The COVID-19 relief bill passed by the House of Representatives and now before the Senate is seriously lacking support for seniors and care providers, association leaders say.
“The House legislation includes many important provisions, but falls short in providing relief for those most impacted by the virus — older Americans and their care providers,” Katie Smith Sloan, president and CEO of LeadingAge, said in a news release Wednesday. “Congress must adopt legislation to provide more vaccines, regular and rapid testing, access to affordable and abundant PPE [personal protective equipment], additional staffing support and robust funding necessary to provide 24/7 health and long-term care to the most vulnerable Americans.”
LeadingAge has called for at least $120 billion in Provider Relief Fund assistance for care providers reeling from pandemic expenses (at least $40 billion to 50 billion of which should be designated specifically for aging services providers). The assistance also includes $1.2 billion to address the needs of older adults in Department of Housing and Urban Development-assisted senior housing to underwrite service coordinators and wireless internet access, along with cleaning, PPE, services and staffing to deal with the pandemic.
Other home care associations also have expressed concern about the legislation. In a letter sent on Tuesday to Senate Majority Leader Chuck Schumer (D-NY) and Senate Minority Leader Mitch McConnell (R-KY), several associations — the National Association for Home Care & Hospice, the National Hospice and Palliative Care Organization, the American Hospital Association, the American Medical Association, the American Health Care Association, the Association for Clinical Oncology and Advancing Health in America — stressed the need for continuing the moratorium on the Medicare sequester cuts. The moratorium is scheduled to end at the end of March.
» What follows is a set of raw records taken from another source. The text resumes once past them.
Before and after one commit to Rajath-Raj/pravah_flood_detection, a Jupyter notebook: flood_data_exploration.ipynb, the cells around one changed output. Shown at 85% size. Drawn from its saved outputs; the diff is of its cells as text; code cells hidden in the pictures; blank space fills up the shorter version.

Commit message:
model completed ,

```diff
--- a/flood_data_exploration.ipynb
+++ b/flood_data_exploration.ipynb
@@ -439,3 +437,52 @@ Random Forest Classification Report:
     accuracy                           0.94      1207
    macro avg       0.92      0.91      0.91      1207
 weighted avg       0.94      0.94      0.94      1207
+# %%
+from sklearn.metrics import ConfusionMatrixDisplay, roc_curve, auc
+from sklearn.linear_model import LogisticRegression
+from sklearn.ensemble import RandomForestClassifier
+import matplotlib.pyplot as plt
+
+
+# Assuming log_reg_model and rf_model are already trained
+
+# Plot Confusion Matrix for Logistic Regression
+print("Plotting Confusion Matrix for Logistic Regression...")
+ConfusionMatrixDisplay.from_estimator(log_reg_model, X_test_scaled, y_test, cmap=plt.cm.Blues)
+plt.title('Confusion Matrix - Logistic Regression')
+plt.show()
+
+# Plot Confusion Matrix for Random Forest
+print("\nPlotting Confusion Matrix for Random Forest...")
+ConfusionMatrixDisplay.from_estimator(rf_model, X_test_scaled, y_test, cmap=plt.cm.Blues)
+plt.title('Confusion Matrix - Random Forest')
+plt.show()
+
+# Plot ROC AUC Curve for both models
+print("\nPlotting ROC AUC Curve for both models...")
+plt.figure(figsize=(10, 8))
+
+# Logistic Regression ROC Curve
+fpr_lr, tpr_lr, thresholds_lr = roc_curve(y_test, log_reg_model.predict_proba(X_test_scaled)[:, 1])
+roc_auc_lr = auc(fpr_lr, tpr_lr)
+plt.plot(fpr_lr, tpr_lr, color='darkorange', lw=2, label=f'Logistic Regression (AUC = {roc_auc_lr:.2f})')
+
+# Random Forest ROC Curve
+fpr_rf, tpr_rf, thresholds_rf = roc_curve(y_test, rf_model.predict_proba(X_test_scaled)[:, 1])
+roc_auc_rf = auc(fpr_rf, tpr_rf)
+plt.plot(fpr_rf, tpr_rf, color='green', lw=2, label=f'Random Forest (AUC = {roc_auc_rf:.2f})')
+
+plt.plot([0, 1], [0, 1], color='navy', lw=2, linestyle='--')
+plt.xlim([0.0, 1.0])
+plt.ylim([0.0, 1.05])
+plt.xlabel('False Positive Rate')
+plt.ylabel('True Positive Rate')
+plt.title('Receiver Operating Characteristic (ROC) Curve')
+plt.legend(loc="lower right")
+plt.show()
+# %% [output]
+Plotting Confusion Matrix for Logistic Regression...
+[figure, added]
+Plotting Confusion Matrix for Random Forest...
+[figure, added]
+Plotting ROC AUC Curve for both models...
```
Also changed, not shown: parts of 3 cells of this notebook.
“This funding would allow for continued support of providers’ COVID-19- related lost revenues , as well as additional expenses due to activities such as purchasing supplies and equipment, standing up emergency testing centers and the construction and retrofitting of facilities,” the associations said.
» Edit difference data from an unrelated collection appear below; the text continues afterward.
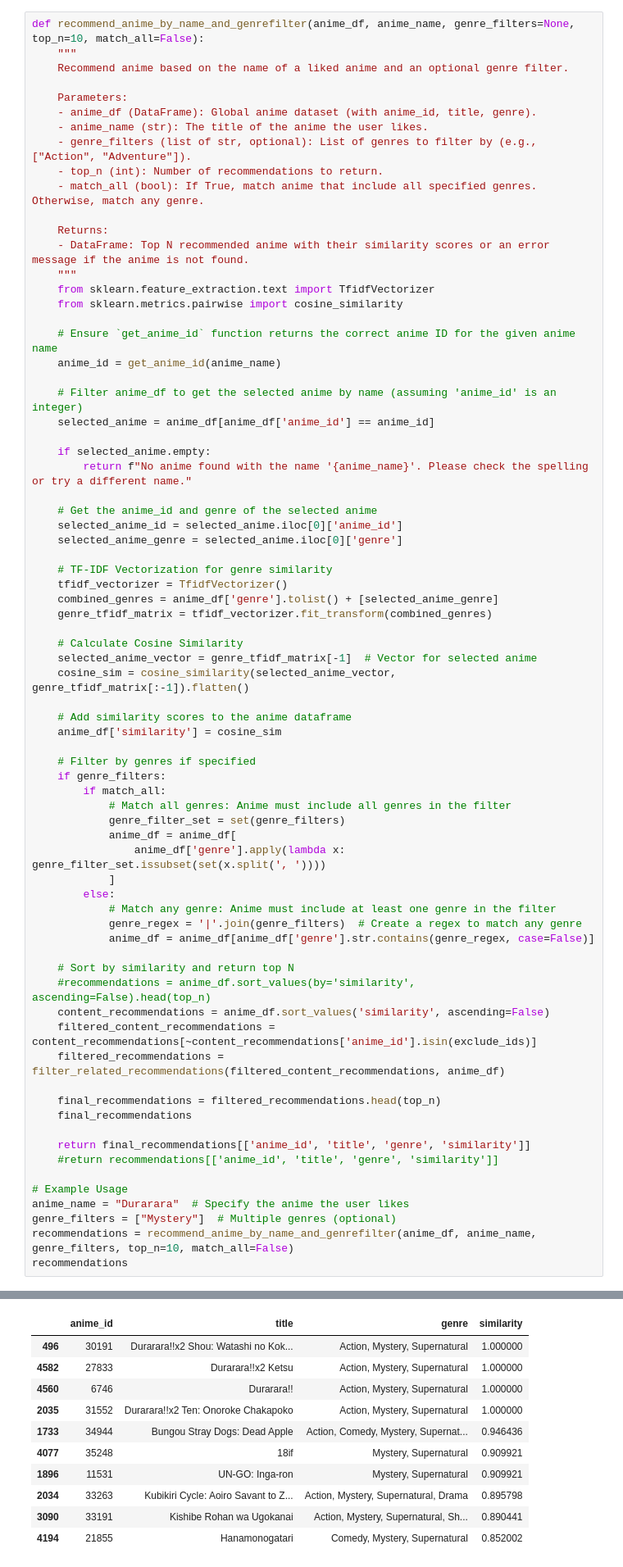
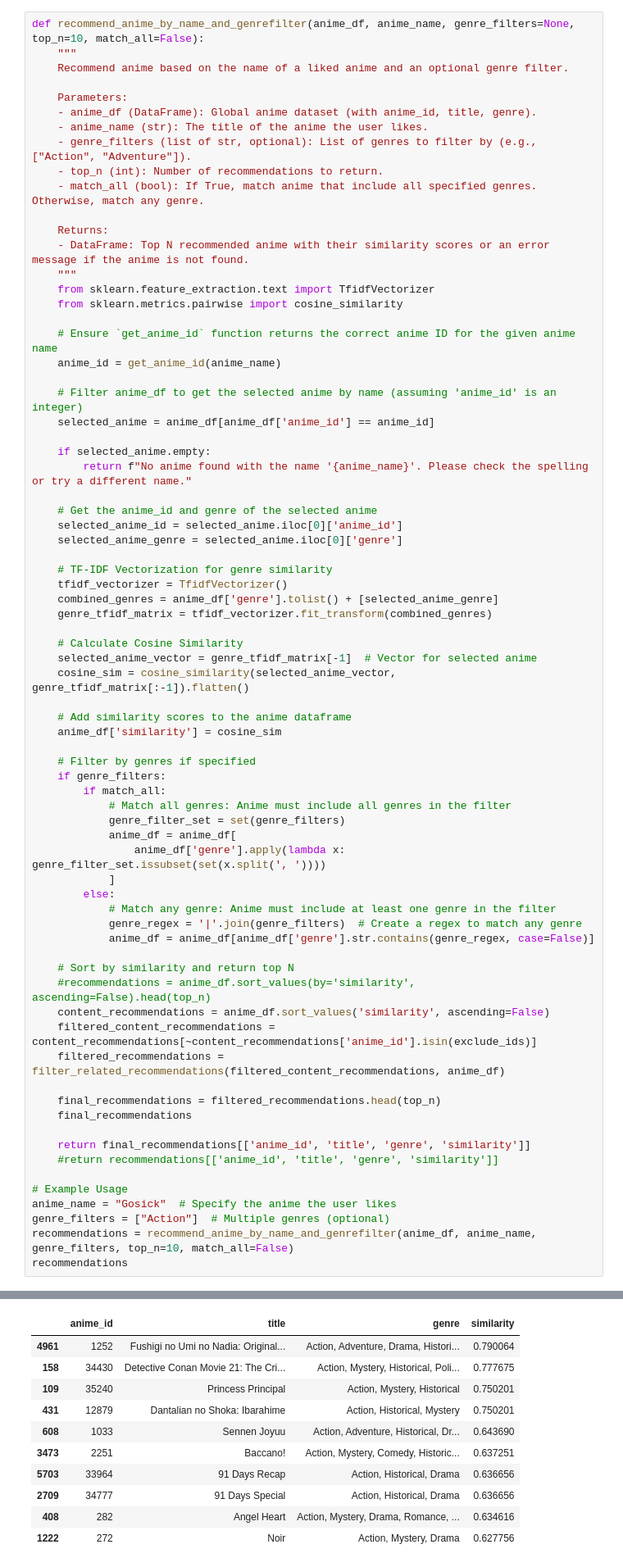
Before and after one commit to Nitheeshwar/Anime-recommendation-system, a Jupyter notebook: Testing/testing.ipynb, the cells around one changed output, grey strips where cells are left out. Shown at 82% size. Drawn from its saved outputs; the diff is of its cells as text.

```diff
--- a/Testing/testing.ipynb
+++ b/Testing/testing.ipynb
@@ -960,8 +960,8 @@ def recommend_anime_by_name_and_genrefilter(anime_df, anime_name, genre_filters=
     #return recommendations[['anime_id', 'title', 'genre', 'similarity']]
 
 # Example Usage
-anime_name = "Durarara"  # Specify the anime the user likes
-genre_filters = ["Mystery"]  # Multiple genres (optional)
+anime_name = "Gosick"  # Specify the anime the user likes
+genre_filters = ["Action"]  # Multiple genres (optional)
 recommendations = recommend_anime_by_name_and_genrefilter(anime_df, anime_name, genre_filters, top_n=10, match_all=False)
 recommendations
 # %% [output]
@@ -969,14 +969,14 @@ Title: Durarara!!, ID: 6746
 |  | anime_id | title | genre | similarity |
-| 496 | 30191 | Durarara!!x2 Shou: Watashi no Kok... | Action, Mystery, Supernatural | 1.000000 |
-| 4582 | 27833 | Durarara!!x2 Ketsu | Action, Mystery, Supernatural | 1.000000 |
-| 4560 | 6746 | Durarara!! | Action, Mystery, Supernatural | 1.000000 |
-| 2035 | 31552 | Durarara!!x2 Ten: Onoroke Chakapoko | Action, Mystery, Supernatural | 1.000000 |
-| 1733 | 34944 | Bungou Stray Dogs: Dead Apple | Action, Comedy, Mystery, Supernat... | 0.946436 |
-| 4077 | 35248 | 18if | Mystery, Supernatural | 0.909921 |
-| 1896 | 11531 | UN-GO: Inga-ron | Mystery, Supernatural | 0.909921 |
-| 2034 | 33263 | Kubikiri Cycle: Aoiro Savant to Z... | Action, Mystery, Supernatural, Drama | 0.895798 |
-| 3090 | 33191 | Kishibe Rohan wa Ugokanai | Action, Mystery, Supernatural, Sh... | 0.890441 |
-| 4194 | 21855 | Hanamonogatari | Comedy, Mystery, Supernatural | 0.852002 |
+| 4961 | 1252 | Fushigi no Umi no Nadia: Original... | Action, Adventure, Drama, Histori... | 0.790064 |
+| 158 | 34430 | Detective Conan Movie 21: The Cri... | Action, Mystery, Historical, Poli... | 0.777675 |
+| 109 | 35240 | Princess Principal | Action, Mystery, Historical | 0.750201 |
+| 431 | 12879 | Dantalian no Shoka: Ibarahime | Action, Historical, Mystery | 0.750201 |
+| 608 | 1033 | Sennen Joyuu | Action, Adventure, Historical, Dr... | 0.643690 |
+| 3473 | 2251 | Baccano! | Action, Mystery, Comedy, Historic... | 0.637251 |
+| 5703 | 33964 | 91 Days Recap | Action, Historical, Drama | 0.636656 |
+| 2709 | 34777 | 91 Days Special | Action, Historical, Drama | 0.636656 |
+| 408 | 282 | Angel Heart | Action, Mystery, Drama, Romance, ... | 0.634616 |
+| 1222 | 272 | Noir | Action, Mystery, Drama | 0.627756 |
 # %% [markdown]
 #### Genre only
 # %%
```
Also changed, not shown: parts of 4 cells of this notebook, 8 other files.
The letter notes that while the sequester cuts have provided relief, “America’s health care providers continue to face overwhelming financial challenges and pressures associated with higher overhead costs due to personal protective equipment and other safeguards, lost revenue due to delayed non-emergent procedures.”
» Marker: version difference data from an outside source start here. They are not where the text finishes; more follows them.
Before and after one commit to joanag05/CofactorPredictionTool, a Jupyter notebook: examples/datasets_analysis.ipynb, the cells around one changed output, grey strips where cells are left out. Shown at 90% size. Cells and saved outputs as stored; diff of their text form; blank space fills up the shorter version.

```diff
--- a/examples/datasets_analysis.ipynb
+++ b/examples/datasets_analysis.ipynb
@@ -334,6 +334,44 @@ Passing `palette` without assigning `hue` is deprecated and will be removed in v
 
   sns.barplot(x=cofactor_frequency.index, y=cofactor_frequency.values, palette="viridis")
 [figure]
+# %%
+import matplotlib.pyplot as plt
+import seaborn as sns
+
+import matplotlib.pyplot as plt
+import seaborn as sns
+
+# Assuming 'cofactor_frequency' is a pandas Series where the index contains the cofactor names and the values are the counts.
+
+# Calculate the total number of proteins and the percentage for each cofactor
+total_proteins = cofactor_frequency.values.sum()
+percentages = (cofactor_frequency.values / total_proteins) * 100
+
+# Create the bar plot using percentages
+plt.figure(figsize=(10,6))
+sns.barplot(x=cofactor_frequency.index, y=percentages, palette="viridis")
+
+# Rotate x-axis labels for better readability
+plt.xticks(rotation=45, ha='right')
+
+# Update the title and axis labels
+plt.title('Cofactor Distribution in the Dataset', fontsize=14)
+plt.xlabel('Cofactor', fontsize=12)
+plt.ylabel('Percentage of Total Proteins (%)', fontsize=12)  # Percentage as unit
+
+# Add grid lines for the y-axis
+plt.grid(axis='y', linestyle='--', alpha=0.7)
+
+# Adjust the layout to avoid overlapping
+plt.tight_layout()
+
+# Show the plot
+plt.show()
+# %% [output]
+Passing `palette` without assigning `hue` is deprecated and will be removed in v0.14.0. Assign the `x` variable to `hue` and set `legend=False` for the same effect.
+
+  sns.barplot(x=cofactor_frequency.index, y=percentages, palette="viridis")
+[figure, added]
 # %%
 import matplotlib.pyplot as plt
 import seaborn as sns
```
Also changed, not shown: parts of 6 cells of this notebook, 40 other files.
A January 2021 survey of LeadingAge HUD-community providers revealed that despite the financial strain felt by most providers throughout the pandemic, the majority of respondents said they did not receive extra financial support to cover COVID-19 cost burdens for either unexpected expenses or revenue loss.